From the first line to the last, print the data exactly as written.

####################

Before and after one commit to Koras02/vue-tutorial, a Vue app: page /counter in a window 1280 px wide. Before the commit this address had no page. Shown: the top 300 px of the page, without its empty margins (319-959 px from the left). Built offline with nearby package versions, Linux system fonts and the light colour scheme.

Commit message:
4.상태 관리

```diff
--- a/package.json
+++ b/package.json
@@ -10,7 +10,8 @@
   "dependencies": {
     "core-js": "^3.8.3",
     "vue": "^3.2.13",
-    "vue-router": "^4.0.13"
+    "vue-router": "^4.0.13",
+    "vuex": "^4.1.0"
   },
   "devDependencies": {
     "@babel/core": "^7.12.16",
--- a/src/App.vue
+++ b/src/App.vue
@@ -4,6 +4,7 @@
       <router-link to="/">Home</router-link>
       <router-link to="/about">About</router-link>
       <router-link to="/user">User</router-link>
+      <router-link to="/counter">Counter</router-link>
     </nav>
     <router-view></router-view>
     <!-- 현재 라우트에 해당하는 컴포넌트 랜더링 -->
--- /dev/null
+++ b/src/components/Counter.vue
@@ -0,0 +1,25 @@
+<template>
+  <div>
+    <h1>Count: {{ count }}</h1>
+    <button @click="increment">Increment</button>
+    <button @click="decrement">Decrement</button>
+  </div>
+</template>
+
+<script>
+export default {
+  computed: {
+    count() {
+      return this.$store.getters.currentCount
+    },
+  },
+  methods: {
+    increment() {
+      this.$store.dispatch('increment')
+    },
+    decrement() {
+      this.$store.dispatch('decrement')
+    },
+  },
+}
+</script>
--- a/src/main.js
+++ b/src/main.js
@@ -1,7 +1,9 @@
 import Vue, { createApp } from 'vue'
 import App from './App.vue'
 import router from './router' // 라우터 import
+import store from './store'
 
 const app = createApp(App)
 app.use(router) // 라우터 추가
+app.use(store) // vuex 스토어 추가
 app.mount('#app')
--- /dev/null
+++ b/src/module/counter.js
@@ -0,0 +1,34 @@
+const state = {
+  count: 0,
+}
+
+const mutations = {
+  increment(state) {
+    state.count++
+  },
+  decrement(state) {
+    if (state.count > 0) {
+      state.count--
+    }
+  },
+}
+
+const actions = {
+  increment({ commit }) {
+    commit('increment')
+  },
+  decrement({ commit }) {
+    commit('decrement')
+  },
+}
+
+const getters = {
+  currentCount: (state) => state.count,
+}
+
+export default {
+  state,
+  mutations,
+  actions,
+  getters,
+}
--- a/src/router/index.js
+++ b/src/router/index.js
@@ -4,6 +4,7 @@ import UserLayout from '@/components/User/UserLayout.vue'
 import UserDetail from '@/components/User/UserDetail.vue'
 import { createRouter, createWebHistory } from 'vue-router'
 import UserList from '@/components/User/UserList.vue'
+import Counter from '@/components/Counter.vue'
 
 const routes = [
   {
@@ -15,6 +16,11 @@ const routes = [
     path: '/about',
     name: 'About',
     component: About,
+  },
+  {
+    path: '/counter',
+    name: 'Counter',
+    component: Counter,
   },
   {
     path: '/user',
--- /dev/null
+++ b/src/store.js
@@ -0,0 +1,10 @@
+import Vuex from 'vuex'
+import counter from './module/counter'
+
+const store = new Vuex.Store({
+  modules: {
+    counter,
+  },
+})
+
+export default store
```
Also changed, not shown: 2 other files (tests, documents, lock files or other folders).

####################

Response to this task:
Before and after one commit to Koras02/vue-tutorial, a Vue app: page /counter in a window 1280 px wide. Before the commit this address had no page. Shown: the top 300 px of the page, without its empty margins (319-959 px from the left). Built offline with nearby package versions, Linux system fonts and the light colour scheme.

Commit message:
4.상태 관리

```diff
--- a/package.json
+++ b/package.json
@@ -10,7 +10,8 @@
   "dependencies": {
     "core-js": "^3.8.3",
     "vue": "^3.2.13",
-    "vue-router": "^4.0.13"
+    "vue-router": "^4.0.13",
+    "vuex": "^4.1.0"
   },
   "devDependencies": {
     "@babel/core": "^7.12.16",
--- a/src/App.vue
+++ b/src/App.vue
@@ -4,6 +4,7 @@
       <router-link to="/">Home</router-link>
       <router-link to="/about">About</router-link>
       <router-link to="/user">User</router-link>
+      <router-link to="/counter">Counter</router-link>
     </nav>
     <router-view></router-view>
     <!-- 현재 라우트에 해당하는 컴포넌트 랜더링 -->
--- /dev/null
+++ b/src/components/Counter.vue
@@ -0,0 +1,25 @@
+<template>
+  <div>
+    <h1>Count: {{ count }}</h1>
+    <button @click="increment">Increment</button>
+    <button @click="decrement">Decrement</button>
+  </div>
+</template>
+
+<script>
+export default {
+  computed: {
+    count() {
+      return this.$store.getters.currentCount
+    },
+  },
+  methods: {
+    increment() {
+      this.$store.dispatch('increment')
+    },
+    decrement() {
+      this.$store.dispatch('decrement')
+    },
+  },
+}
+</script>
--- a/src/main.js
+++ b/src/main.js
@@ -1,7 +1,9 @@
 import Vue, { createApp } from 'vue'
 import App from './App.vue'
 import router from './router' // 라우터 import
+import store from './store'
 
 const app = createApp(App)
 app.use(router) // 라우터 추가
+app.use(store) // vuex 스토어 추가
 app.mount('#app')
--- /dev/null
+++ b/src/module/counter.js
@@ -0,0 +1,34 @@
+const state = {
+  count: 0,
+}
+
+const mutations = {
+  increment(state) {
+    state.count++
+  },
+  decrement(state) {
+    if (state.count > 0) {
+      state.count--
+    }
+  },
+}
+
+const actions = {
+  increment({ commit }) {
+    commit('increment')
+  },
+  decrement({ commit }) {
+    commit('decrement')
+  },
+}
+
+const getters = {
+  currentCount: (state) => state.count,
+}
+
+export default {
+  state,
+  mutations,
+  actions,
+  getters,
+}
--- a/src/router/index.js
+++ b/src/router/index.js
@@ -4,6 +4,7 @@ import UserLayout from '@/components/User/UserLayout.vue'
 import UserDetail from '@/components/User/UserDetail.vue'
 import { createRouter, createWebHistory } from 'vue-router'
 import UserList from '@/components/User/UserList.vue'
+import Counter from '@/components/Counter.vue'
 
 const routes = [
   {
@@ -15,6 +16,11 @@ const routes = [
     path: '/about',
     name: 'About',
     component: About,
+  },
+  {
+    path: '/counter',
+    name: 'Counter',
+    component: Counter,
   },
   {
     path: '/user',
--- /dev/null
+++ b/src/store.js
@@ -0,0 +1,10 @@
+import Vuex from 'vuex'
+import counter from './module/counter'
+
+const store = new Vuex.Store({
+  modules: {
+    counter,
+  },
+})
+
+export default store
```
Also changed, not shown: 2 other files (tests, documents, lock files or other folders).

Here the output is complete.